6 comments:

M. Kaisar Ul Haque said...

As I've moved this post from my another blog, I'm posting previous comments here:

Ishtiaque said...

As far as I remember "TerminateThread" should be the last resort to to end a thread. I normally end a thread by returning from the Thread function or calling ExitThread within the thread function. To close a thread from outside we can use wait and signal function accordingly. Heres a qoute about TerminateThread from the MSDN.

"TerminateThread is a dangerous function that should only be used in the most extreme cases. You should call TerminateThread only if you know exactly what the target thread is doing, and you control all of the code that the target thread could possibly be running at the time of the termination. For example, TerminateThread can result in the following problems:
If the target thread owns a critical section, the critical section will not be released.
If the target thread is allocating memory from the heap, the heap lock will not be released.
If the target thread is executing certain kernel32 calls when it is terminated, the kernel32 state for the thread's process could be inconsistent.
If the target thread is manipulating the global state of a shared DLL, the state of the DLL could be destroyed, affecting other users of the DLL.
A thread cannot protect itself against TerminateThread, other than by controlling access to its handles. The thread handle returned by the CreateThread and CreateProcess functions has THREAD_TERMINATE access, so any caller holding one of these handles can terminate your thread."
July 23, 2007 3:52 AM




M. Kaisar Ul Haque said...

Thanks Touhid bhai for your comments. I agree to the problems regarding TerminateThread.

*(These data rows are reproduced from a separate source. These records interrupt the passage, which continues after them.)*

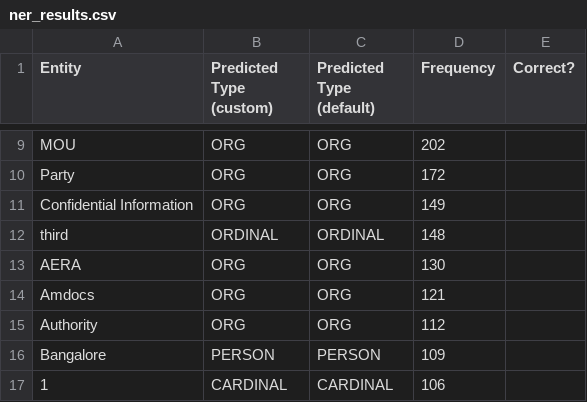
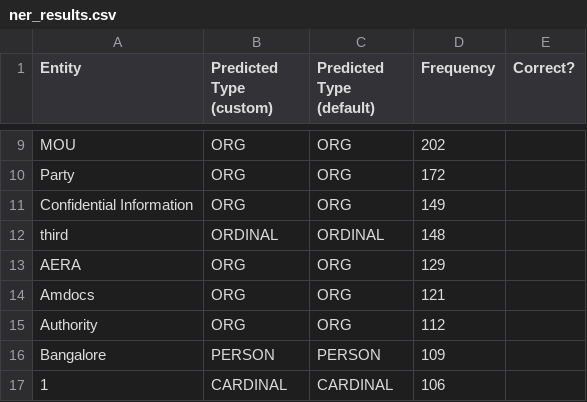
Before and after one commit to Mehak131316/NLP_Project, a CSV file: NLP_Assessment1-20261003T034029Z-1-001/NLP_Assessment1/results/ner_results.csv, drawn as a sheet; only a part is shown, gaps mark what is left out; the diff covers the shown part only.

```diff
--- a/NLP_Assessment1-20261003T034029Z-1-001/NLP_Assessment1/results/ner_results.csv
+++ b/NLP_Assessment1-20261003T034029Z-1-001/NLP_Assessment1/results/ner_results.csv
@@ -12,3 +12,3 @@ Confidential Information,ORG,ORG,149,
 third,ORDINAL,ORDINAL,148,
-AERA,ORG,ORG,130,
+AERA,ORG,ORG,129,
 Amdocs,ORG,ORG,121,
```
Also changed, not shown: 2 added rows and 9 removed rows elsewhere in this file, NLP_Assessment1-20261003T034029Z-1-001/NLP_Assessment1/results/bpe_results.csv, NLP_Assessment1-20261003T034029Z-1-001/NLP_Assessment1/results/document_map.csv, 12 other files.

This class is just a quick 'proof of concept' and of course, there several more problems/issues with this design including synchronization, etc.

However, according to the purpose, the Thread class will handle 'threading' codes and stuffs, and the coder will derive his own class from it and use threading with ease. So if the coder needs to use 'ExitThread' or 'return' within the run() method, then the coder will again have the headaches about thread related codes.

We need some alternatives to asking coder to call ExitThread or returning. We need to have some code in stop() method so that it can 'gracefully' terminate the thread without any hazzard.

For that, we can have the following scenario: There will be another function threadrun() which will be called first when the Thread is started using start(). The threadrun() will have a message loop for the thread. Inside the loop it will can run() which will contain user code. run() will return bool value, if the value is true, the message loop in threadrun() will continue. The stop() method will contain code like: PostThreadMessage(ThreadId, WM_QUIT). So, in the threadrun() method when the message is received, we can quit the thread safely.

So, if the user don't want a loop to run he'll return false from run(). And he can gracefully terminate the thread using stop().

This look safer, what do you think?

July 23, 2007 4:40 AM

Anonymous said...

Thanks. It is exactly what I needed.

Bujal Hassan said...

Thanks...this class really help me alot...

i have an enquiry...

if let say i called twice

Obj->start();

does it means...it will create two threads....if the first call thread is not finish yet... ??

Mohammad Kaisar Ul Haque said...

@Bujal Hassan:

Sorry for the late reply.

Yes, calling start() twice will create a second thread (two threadds in total) and you'll loose reference/handle to the first thread created with the first call.

Andy said...

Doesn't your class require a virtual destructor since it's a base class?

koby said...

Beautiful code